Even over 300 miles of transatlantic cable a BBC voice is a BBC voice: calm, assured. “You see we’re doing this anniversary thing on the Assassination. We want you to interview Jackie Onassis, Nellie Connally, Lady Bird Johnson, Marina Oswald, Mrs. Tippett, Judge Sara Hughes, and oh, yes, Lee Harvey Oswald’s mother.” A job is only a job. This would be a career! I became excited. “You mean you want me to fly to the Greek islands and…” “No. Catch her in Central Park if you can. We’ve got our trace service in New York locating the others.”

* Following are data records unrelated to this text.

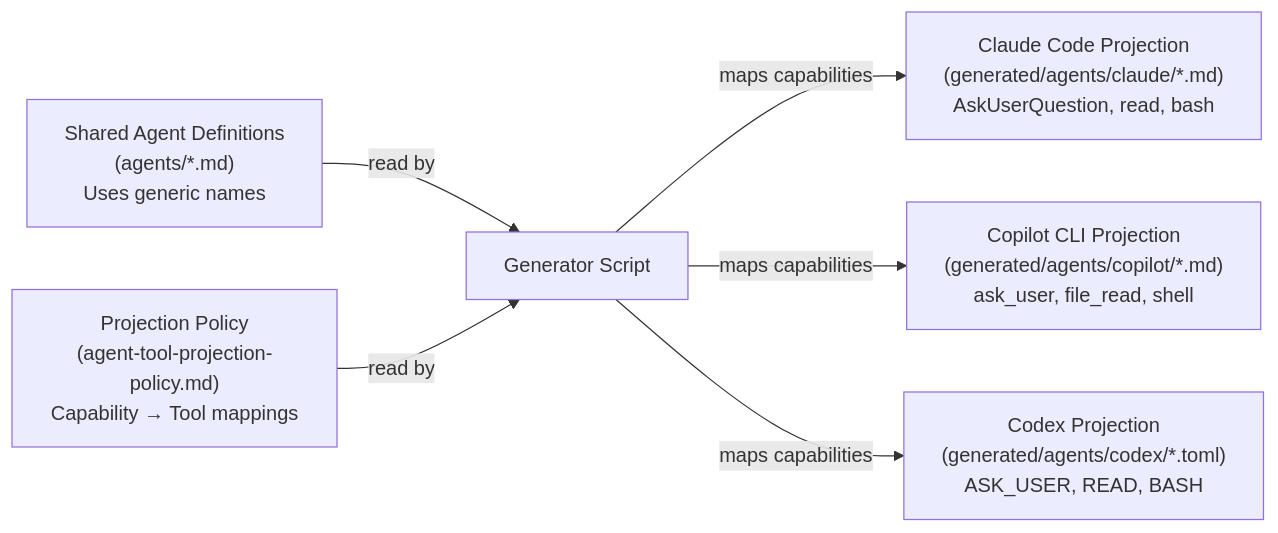
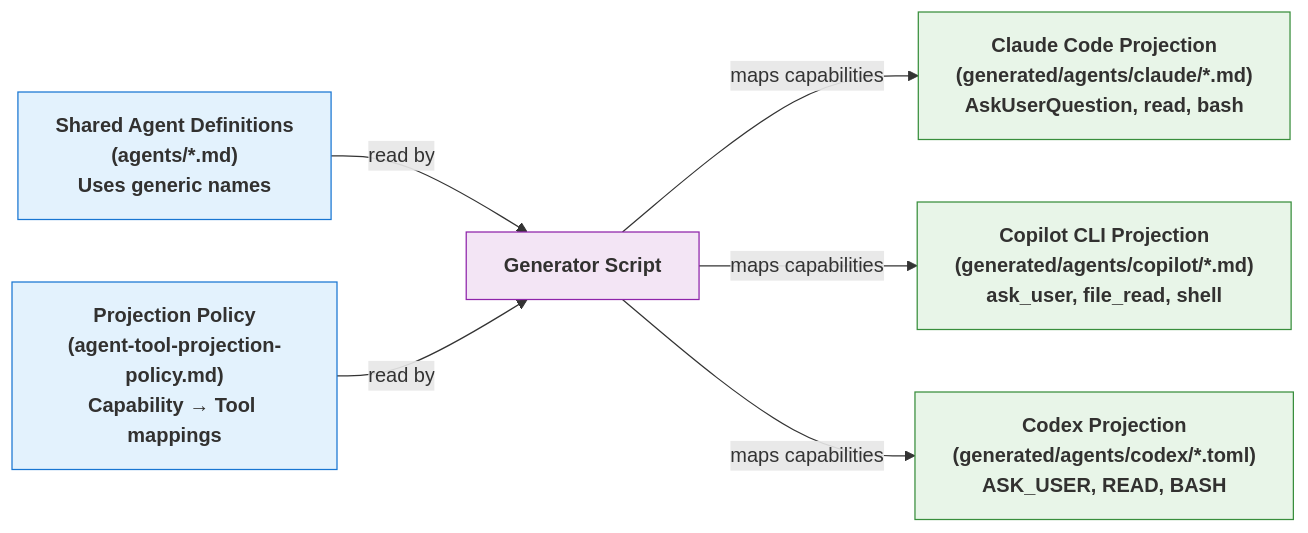
The third of 6 diagrams in docs/projection-layer-readme.md (russell-laing/al-dev-shared), drawn with Mermaid before and after one commit. The commit also changed other lines of this file, not shown here.

First line of the commit message:
docs: standardize mermaid diagram color palette

````diff
--- a/docs/projection-layer-readme.md
+++ b/docs/projection-layer-readme.md
@@ -268,8 +288,19 @@
 ```mermaid
 graph LR
     A["Shared Agent Definitions<br/>(agents/*.md)<br/>Uses generic names"] -->|read by| B["Generator Script"]
     C["Projection Policy<br/>(agent-tool-projection-policy.md)<br/>Capability → Tool mappings"] -->|read by| B
     B -->|maps capabilities| D["Claude Code Projection<br/>(generated/agents/claude/*.md)<br/>AskUserQuestion, read, bash"]
     B -->|maps capabilities| E["Copilot CLI Projection<br/>(generated/agents/copilot/*.md)<br/>ask_user, file_read, shell"]
     B -->|maps capabilities| F["Codex Projection<br/>(generated/agents/codex/*.toml)<br/>ASK_USER, READ, BASH"]
+
+    classDef input fill:#e3f2fd,stroke:#1976d2,color:#323130,font-weight:bold
+    classDef process fill:#f3e5f5,stroke:#8e24aa,color:#323130,font-weight:bold
+    classDef output fill:#e8f5e8,stroke:#388e3c,color:#323130,font-weight:bold
+
+    class A input
+    class C input
+    class B process
+    class D output
+    class E output
+    class F output
 ```
````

The weeks passed. Jackie Onassis did not seem to be in Central Park. The trace service could locate no one. Not even Nellie Connally, even though McCalls had just done a big story on her. The voice from the BBC was turning testy. “No one? Listen. You’ve got to find four women. We’re planning this big feature. The Widows of Dealey Plaza. Go to Dallas. See what you come up with, and watch the expenses. we’re flying this photographer out from London to meet you there.” “You’re flying a photographer out from London, and you ask me to watch the expenses? There are photographers in Texas, you know.” The voice from BBC didn’t believe it.

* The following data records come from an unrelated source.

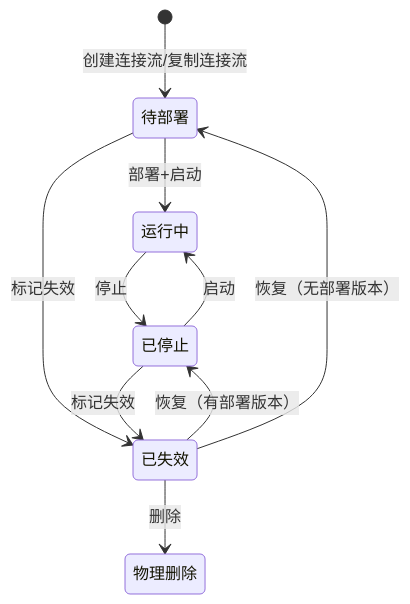
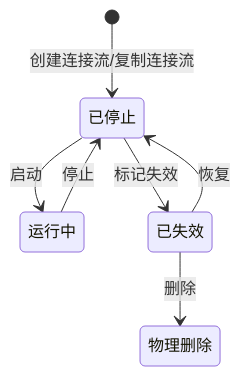
The fourth of 12 diagrams in .sddu/specs-tree-root/specs-tree-connector-platform-v3/需求设计说明书-connector-platform-v2.md (THZSummer/open-app), drawn with Mermaid before and after one commit. The commit also changed other lines of this file and 4 other files, not shown here.

````diff
--- a/.sddu/specs-tree-root/specs-tree-connector-platform-v3/需求设计说明书-connector-platform-v2.md
+++ b/.sddu/specs-tree-root/specs-tree-connector-platform-v3/需求设计说明书-connector-platform-v2.md
@@ -294,17 +296,13 @@
 ```mermaid
 stateDiagram-v2
-    state "待部署" as 待部署
+    state "已停止" as 已停止
     state "运行中" as 运行中
-    state "已停止" as 已停止
     state "已失效" as 已失效
 
-    [*] --> 待部署 : 创建连接流/复制连接流
-    待部署 --> 运行中 : 部署+启动
-    待部署 --> 已失效 : 标记失效
+    [*] --> 已停止 : 创建连接流/复制连接流
+    已停止 --> 运行中 : 启动
     运行中 --> 已停止 : 停止
-    已停止 --> 运行中 : 启动
     已停止 --> 已失效 : 标记失效
-    已失效 --> 已停止 : 恢复（有部署版本）
-    已失效 --> 待部署 : 恢复（无部署版本）
+    已失效 --> 已停止 : 恢复
     已失效 --> 物理删除 : 删除
 ```
````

The photographer came down from New York with me in the end. He was plump and like most pro photographers he liked to talk about sex. We rose about LaGuardia in the wet dawn. The photographer announced he wanted to lay the air hostess. And that girl three rows back. And that other one. We flew over Memphis. Nice girls in Memphis, said the photographer. We landed in Dallas. We checked into the Holiday Inn on Elm St. It was 10:30 A.M. The photographer beckoned to the bell boy. “Where can we